Task statement: Look below for the line that has "STK[栈水位 / 次数 / 完成时戳]". Set down the lines from there through the line that has "T -->|update IRQ|", exactly as written.

Difference listings:
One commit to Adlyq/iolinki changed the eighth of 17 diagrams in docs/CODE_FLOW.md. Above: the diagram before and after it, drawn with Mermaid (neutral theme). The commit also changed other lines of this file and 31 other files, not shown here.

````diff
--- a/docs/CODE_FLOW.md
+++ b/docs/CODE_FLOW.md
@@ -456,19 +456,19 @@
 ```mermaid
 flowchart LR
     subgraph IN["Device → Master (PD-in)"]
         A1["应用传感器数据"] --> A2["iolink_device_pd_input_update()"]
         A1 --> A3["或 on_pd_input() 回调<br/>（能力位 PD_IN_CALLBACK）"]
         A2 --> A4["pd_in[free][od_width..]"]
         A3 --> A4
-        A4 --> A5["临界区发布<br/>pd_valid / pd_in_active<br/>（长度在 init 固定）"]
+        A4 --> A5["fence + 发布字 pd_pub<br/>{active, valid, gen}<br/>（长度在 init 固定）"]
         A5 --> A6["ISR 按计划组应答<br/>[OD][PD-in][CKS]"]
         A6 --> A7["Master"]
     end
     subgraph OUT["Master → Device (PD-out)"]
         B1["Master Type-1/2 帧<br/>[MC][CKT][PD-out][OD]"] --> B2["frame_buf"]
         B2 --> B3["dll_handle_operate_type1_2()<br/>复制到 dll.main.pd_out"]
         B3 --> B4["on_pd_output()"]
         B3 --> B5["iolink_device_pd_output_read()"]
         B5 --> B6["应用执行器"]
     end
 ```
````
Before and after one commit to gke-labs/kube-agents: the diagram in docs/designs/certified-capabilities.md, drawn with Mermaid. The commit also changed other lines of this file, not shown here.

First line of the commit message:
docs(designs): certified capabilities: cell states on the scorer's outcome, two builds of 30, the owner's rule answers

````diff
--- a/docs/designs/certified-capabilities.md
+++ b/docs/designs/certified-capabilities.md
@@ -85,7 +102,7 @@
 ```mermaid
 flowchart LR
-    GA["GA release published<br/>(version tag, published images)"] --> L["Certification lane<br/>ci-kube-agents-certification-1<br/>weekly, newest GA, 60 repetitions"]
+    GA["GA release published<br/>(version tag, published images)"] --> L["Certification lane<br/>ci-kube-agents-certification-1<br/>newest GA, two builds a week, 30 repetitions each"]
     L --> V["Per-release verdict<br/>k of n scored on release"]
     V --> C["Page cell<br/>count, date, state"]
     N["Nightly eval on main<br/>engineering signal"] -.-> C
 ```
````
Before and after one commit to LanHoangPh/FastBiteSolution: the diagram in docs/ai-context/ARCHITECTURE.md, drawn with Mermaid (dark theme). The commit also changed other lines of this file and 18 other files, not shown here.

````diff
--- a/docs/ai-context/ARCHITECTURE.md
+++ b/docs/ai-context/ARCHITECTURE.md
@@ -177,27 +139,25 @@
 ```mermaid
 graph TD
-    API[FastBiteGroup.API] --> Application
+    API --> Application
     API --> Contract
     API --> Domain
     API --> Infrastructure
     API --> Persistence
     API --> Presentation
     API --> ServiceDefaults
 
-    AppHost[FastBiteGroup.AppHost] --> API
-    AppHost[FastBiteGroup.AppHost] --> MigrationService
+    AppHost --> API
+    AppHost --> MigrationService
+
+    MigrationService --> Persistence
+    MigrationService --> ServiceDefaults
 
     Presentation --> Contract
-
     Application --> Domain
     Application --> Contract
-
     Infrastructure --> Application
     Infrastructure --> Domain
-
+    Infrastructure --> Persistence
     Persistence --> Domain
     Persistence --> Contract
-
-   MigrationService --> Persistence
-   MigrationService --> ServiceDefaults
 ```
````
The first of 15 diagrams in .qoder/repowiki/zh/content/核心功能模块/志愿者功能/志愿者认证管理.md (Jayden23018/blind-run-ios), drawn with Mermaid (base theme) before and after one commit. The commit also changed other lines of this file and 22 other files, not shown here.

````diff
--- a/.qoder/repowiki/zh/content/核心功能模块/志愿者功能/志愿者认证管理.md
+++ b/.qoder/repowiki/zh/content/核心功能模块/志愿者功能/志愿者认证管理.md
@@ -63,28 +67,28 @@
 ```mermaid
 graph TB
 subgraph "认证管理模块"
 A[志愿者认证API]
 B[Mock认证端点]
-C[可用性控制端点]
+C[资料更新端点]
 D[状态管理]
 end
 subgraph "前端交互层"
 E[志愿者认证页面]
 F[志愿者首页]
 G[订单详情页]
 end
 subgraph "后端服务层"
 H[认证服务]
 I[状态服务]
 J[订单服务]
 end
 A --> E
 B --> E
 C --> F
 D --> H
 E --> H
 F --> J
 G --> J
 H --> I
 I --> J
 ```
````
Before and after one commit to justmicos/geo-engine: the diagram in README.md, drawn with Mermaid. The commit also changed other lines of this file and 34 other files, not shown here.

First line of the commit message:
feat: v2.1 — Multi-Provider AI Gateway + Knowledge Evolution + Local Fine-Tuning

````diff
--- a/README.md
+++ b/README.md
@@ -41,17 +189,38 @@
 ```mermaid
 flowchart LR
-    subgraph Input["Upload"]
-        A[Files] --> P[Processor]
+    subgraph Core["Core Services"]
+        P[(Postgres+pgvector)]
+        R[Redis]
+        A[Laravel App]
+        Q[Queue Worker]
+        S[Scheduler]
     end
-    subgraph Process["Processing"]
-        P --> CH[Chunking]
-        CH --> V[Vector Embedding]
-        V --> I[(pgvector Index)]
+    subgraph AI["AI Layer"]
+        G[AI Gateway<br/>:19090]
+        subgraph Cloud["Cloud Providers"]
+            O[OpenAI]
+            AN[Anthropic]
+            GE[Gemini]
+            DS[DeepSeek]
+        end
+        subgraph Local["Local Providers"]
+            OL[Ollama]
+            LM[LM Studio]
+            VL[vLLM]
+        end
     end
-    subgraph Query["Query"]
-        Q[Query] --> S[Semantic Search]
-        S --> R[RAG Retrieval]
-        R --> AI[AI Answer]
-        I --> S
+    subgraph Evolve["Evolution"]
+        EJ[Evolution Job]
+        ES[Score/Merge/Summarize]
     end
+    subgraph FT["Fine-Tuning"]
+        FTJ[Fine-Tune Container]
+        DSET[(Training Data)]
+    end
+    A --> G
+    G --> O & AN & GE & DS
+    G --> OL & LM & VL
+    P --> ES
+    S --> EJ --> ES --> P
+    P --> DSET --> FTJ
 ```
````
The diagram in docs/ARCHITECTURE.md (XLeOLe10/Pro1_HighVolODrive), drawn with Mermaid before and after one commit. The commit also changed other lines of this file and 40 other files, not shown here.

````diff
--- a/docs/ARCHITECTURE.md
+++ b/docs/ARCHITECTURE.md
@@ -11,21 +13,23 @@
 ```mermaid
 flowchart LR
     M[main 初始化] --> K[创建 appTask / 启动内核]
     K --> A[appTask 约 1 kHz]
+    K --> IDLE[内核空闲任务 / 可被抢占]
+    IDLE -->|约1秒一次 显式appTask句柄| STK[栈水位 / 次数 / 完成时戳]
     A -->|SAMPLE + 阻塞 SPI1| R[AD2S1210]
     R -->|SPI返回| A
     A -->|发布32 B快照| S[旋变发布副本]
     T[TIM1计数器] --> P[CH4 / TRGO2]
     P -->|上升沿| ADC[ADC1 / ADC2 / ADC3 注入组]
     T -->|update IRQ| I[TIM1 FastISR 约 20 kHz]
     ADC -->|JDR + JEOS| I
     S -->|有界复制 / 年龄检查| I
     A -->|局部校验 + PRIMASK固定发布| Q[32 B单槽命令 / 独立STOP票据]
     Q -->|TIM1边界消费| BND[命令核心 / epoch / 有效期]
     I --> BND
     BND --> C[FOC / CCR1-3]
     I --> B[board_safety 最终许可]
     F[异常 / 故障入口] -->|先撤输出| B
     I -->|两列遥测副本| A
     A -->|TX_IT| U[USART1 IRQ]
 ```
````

Result:
+    IDLE -->|约1秒一次 显式appTask句柄| STK[栈水位 / 次数 / 完成时戳]
     A -->|SAMPLE + 阻塞 SPI1| R[AD2S1210]
     R -->|SPI返回| A
     A -->|发布32 B快照| S[旋变发布副本]
     T[TIM1计数器] --> P[CH4 / TRGO2]
     P -->|上升沿| ADC[ADC1 / ADC2 / ADC3 注入组]
     T -->|update IRQ| I[TIM1 FastISR 约 20 kHz]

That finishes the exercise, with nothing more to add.